Instead, a handful of running plays aligned with a passing tree that is easy for receivers and quarterbacks to learn, and even easier for coaches to call routes with is the simpler, more effective alternative.
It works at the high school level and it is the only successful way to keep absent-minded, hormone-driven, middle school-age boys in tune with what the coach is trying to do.
I spent the majority of my football coaching career with eighth-grade teams. An eighth-grade team means it’s made of eighth-grade boys, I know that sounds obvious, but if you haven’t had the pleasure of working with a few dozen kids in this age group, you’ve missed out on epic levels of amazement and frustration, with the only way to address that paradox being massive doses of sarcasm.
At the eighth grade level, you can motivate these kids to the point where they’ll try to run through a concrete wall, but at the same time, they’ll forget everything they’ve learned over a two-week period when it matters the most.
That’s why you need a simple, uncomplicated set of plays. Not a playbook, heaven forbid, they would probably eat it, but a set of plays they learn through rote in practice, running it, again and again, ad nauseum until they remember it.
I had a power play, with a back leading another one through a hole with the linemen double-teaming at the point of attack, with a counter that started just like the power. Simple dives to the interior, a toss sweep, a bootleg by the quarterback, and my favorite, a slotback reverse were the playbook. That’s the entire running arsenal of my teams. Running them to the odd numbers on the left or the even numbers on the right gave you a dozen options. If we did have a playbook it would have easily fit on a single piece of paper with printing on the front and back.

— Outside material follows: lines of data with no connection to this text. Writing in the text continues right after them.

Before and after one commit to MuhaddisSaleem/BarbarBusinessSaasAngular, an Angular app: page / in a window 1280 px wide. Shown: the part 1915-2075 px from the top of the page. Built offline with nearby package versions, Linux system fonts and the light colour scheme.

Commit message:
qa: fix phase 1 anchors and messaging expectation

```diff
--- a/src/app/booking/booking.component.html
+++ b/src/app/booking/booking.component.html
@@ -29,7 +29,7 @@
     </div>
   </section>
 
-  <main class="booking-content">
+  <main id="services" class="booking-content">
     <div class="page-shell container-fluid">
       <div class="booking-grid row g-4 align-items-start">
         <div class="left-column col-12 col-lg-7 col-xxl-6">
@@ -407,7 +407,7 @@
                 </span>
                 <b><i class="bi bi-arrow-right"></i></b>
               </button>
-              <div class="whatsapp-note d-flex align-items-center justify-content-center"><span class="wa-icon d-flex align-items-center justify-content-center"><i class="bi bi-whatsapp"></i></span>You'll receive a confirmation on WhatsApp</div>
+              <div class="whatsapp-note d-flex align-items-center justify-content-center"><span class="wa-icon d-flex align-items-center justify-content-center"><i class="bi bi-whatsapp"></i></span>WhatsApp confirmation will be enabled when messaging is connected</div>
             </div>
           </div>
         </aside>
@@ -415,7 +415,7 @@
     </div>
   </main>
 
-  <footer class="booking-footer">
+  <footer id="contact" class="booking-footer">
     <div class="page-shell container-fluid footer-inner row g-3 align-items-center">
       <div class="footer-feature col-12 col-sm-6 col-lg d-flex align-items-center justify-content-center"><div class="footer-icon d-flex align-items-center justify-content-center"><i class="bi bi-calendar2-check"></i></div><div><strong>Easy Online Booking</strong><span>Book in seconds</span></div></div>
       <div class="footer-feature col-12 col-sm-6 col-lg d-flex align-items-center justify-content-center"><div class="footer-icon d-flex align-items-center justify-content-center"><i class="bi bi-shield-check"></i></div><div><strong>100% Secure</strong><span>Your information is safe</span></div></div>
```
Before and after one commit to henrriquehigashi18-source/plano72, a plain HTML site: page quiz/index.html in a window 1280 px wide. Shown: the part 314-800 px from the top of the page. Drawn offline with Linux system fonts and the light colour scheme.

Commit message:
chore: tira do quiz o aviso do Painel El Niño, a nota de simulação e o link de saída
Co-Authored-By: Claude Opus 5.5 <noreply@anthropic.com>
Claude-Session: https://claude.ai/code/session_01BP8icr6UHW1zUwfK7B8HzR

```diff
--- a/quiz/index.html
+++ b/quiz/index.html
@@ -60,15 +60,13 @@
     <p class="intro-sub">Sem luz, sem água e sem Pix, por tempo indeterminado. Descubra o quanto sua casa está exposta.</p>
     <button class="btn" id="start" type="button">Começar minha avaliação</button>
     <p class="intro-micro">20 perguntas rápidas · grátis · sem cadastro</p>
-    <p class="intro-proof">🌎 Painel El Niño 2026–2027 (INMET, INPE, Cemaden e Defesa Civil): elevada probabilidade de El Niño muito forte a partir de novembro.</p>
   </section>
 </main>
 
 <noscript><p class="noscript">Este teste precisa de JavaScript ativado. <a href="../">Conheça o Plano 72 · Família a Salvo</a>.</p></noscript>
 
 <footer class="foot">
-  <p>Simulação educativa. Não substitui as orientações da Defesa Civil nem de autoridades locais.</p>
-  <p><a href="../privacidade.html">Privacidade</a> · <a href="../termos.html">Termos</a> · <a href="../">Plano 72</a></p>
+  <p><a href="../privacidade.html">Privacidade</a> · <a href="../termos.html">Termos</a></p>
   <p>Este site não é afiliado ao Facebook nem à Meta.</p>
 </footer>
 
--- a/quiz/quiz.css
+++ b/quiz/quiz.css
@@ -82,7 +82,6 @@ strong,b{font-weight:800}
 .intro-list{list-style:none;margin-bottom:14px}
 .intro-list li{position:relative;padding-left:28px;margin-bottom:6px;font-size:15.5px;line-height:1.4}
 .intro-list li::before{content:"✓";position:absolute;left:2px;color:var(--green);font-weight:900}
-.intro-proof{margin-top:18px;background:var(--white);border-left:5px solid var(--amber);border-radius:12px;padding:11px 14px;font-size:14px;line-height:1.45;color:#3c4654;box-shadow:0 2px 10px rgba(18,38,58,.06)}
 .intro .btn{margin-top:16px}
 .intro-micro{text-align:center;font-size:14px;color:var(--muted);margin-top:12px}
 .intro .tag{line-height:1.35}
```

Combine that with a simple passing tree that uses just three numbers to name the routes for three receivers from left to right, or four if you’re in a trips formation or a double-slot and you have a way to call every conceivable pass route.
A passing tree means numbering routes one through nine with each number representing a flag, post, curl, drag, out, in, slant, button hook, or fly pattern. If you had a tight end on the left, and a slot and wide receiver on the right and called a “slot right” 816. The tight end knew he ran a fly or an eight route, the slot ran an out route seven steps and cut hard towards the sideline, a one, and the wide receiver ran a six, a slant, or crossing route across the middle.
These simple instructions won a lot of games, and it was something the boys could easily figure out.
Simplicity is the key. Playbook or no playbook, the opposition can quickly figure out what you’re doing, but they have to stop it. If you execute properly they can know exactly what you’re running in advance and it won’t do them any good, you’ll still get yards,
Jerry also said KISS all the time to the boys, “keep it simple stupid” an acronym we can all live by.